Josh Einiger reports from Penn Station.
Negotiations aimed at avoiding a walkout at the nation's largest commuter railroad continued through the night with both sides making themselves available to each other.

They will resume face-to-face communications Thursday at 10 a.m. in Manhattan.

Could it be the breakthrough that leads finally to a contract?

"We're committed, we are all staying the night, we are not leaving until we can get this done," said Anthony Simon, the chief union negotiator.

"We've been here all day, they've been here all day, we'll be back tomorrow, they say they'll be back tomorrow," said Adam Lisberg, MTA.

For the first time all week, negotiators for the LIRR's eight unions and the MTA itself actually sounded optimistic.

A nearly five-hour negotiating session ended with both sides acting like they didn't hate each other. "We're hoping to get some of this rhetoric out of the way so we can get to some real negotiation," Simon said.

They had no such concern on Monday.

Their last meeting, lasted barely 45 minutes. Then, there was a 48 hour impasse over health care contributions the MTA wants from future employees.

It looked like the LIRR's next stop was a strike for the first time in two decades.

But Wednesday morning, the governor ordered both sides back to the table. And by the end of the day they took a break for the night to crunch numbers, promising to stay in constant contact.
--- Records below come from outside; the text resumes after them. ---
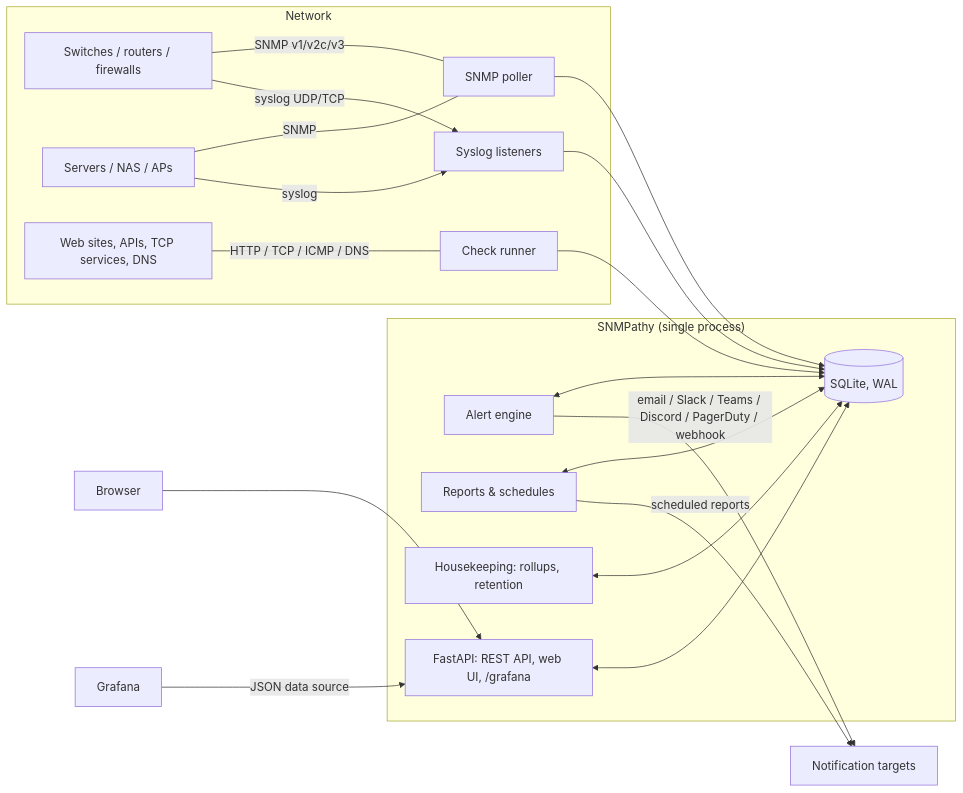
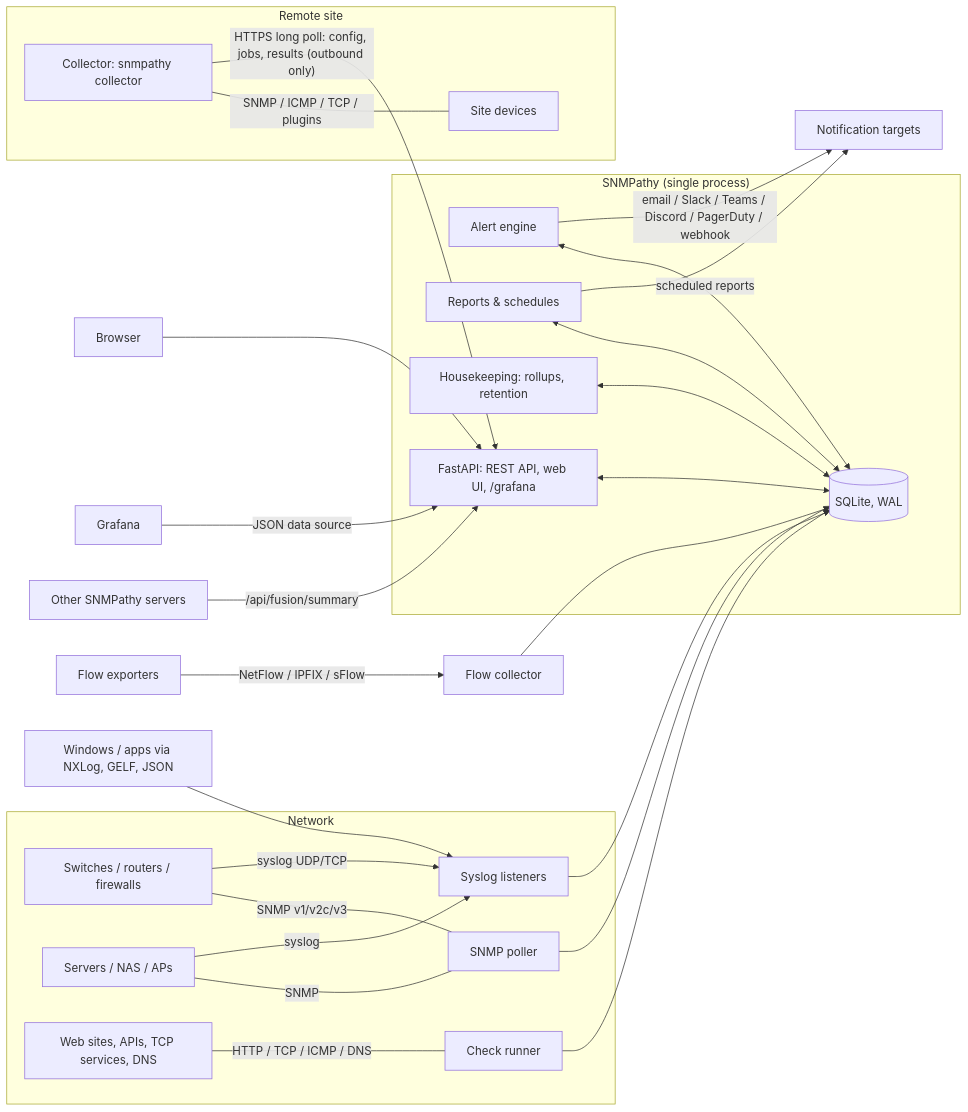
Before and after one commit to OccuviteASI/SNMPathy: the first of 9 diagrams in docs/ARCHITECTURE_AND_REQUIREMENTS.md, drawn with Mermaid. The commit also changed other lines of this file, not shown here.

First line of the commit message:
Document availability rules, scanning, collectors, map and Fusion

````diff
--- a/docs/ARCHITECTURE_AND_REQUIREMENTS.md
+++ b/docs/ARCHITECTURE_AND_REQUIREMENTS.md
@@ -185,31 +243,39 @@
 ```mermaid
 flowchart LR
   subgraph Network
     D1[Switches / routers / firewalls] -- SNMP v1/v2c/v3 --- P
     D1 -- syslog UDP/TCP --> S
     D2[Servers / NAS / APs] -- SNMP --- P
     D2 -- syslog --> S
     W[Web sites, APIs, TCP services, DNS] -- HTTP / TCP / ICMP / DNS --- C
   end
   subgraph SNMPathy["SNMPathy (single process)"]
     P[SNMP poller]
     C[Check runner]
     S[Syslog listeners]
     A[Alert engine]
     R[Reports & schedules]
     H[Housekeeping: rollups, retention]
     DB[(SQLite, WAL)]
     API[FastAPI: REST API, web UI, /grafana]
     P --> DB
     C --> DB
     S --> DB
     A <--> DB
     R <--> DB
     H <--> DB
     API <--> DB
   end
   U[Browser] --> API
   G[Grafana] -- JSON data source --> API
+  subgraph Site["Remote site"]
+    CO[Collector: snmpathy collector] -- SNMP / ICMP / TCP / plugins --- SD[Site devices]
+  end
+  CO -- "HTTPS long poll: config, jobs, results (outbound only)" --> API
+  F[Other SNMPathy servers] -- "/api/fusion/summary" --> API
+  E[Flow exporters] -- "NetFlow / IPFIX / sFlow" --> FL[Flow collector]
+  WIN[Windows / apps via NXLog, GELF, JSON] --> S
+  FL --> DB
   A -- email / Slack / Teams / Discord / PagerDuty / webhook --> N[Notification targets]
   R -- scheduled reports --> N
 ```
````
It sure seems like the temperature has dropped, even if they refuse to admit it.

"I'm not going to characterize temperature or humidity," Lisberg said.

Still for commuters, it's the first glimmer of hope in days.

The unions have threatened to strike at 12:01 a.m. Sunday if they do not get a deal.

MTA officials launched a PR offensive Wednesday, releasing an open letter titled "When is Enough Enough?" and a radio ad that outline the latest contract offer the MTA has put on the table.

The MTA says it is offering to raise salaries 17 percent without raising fares or delaying service improvements by making modest changes for workers who haven't even been hired yet.

MTA Chairman Thomas Prendergast has said his negotiators are trying to find an agreement that would avoid a potential rate increase in the future.

A walkout would affect nearly 300,000 daily riders, creating a commuting nightmare in and around the nation's largest city.

The talks come a day after members of the IBEW, one of the eight LIRR unions, picked up their strike signs and discussed possible picket locations.

The MTA last week revealed plans for school buses to take commuters from some Long Island stations to subway stops in New York City, the opening of large park-and-ride lots at Citi Field and Aqueduct racetrack, and a public relations effort aimed at encouraging people to work from home.



The railroad's unions have been working without a contract since 2010. President Barack Obama appointed two emergency boards to help resolve the dispute, but the MTA rejected both nonbinding recommendations. The emergency board's last proposal called for a 17 percent raise over six years while leaving work rules and pensions alone. The MTA offered a 17 percent wage increase over seven years and the pension and health care concessions.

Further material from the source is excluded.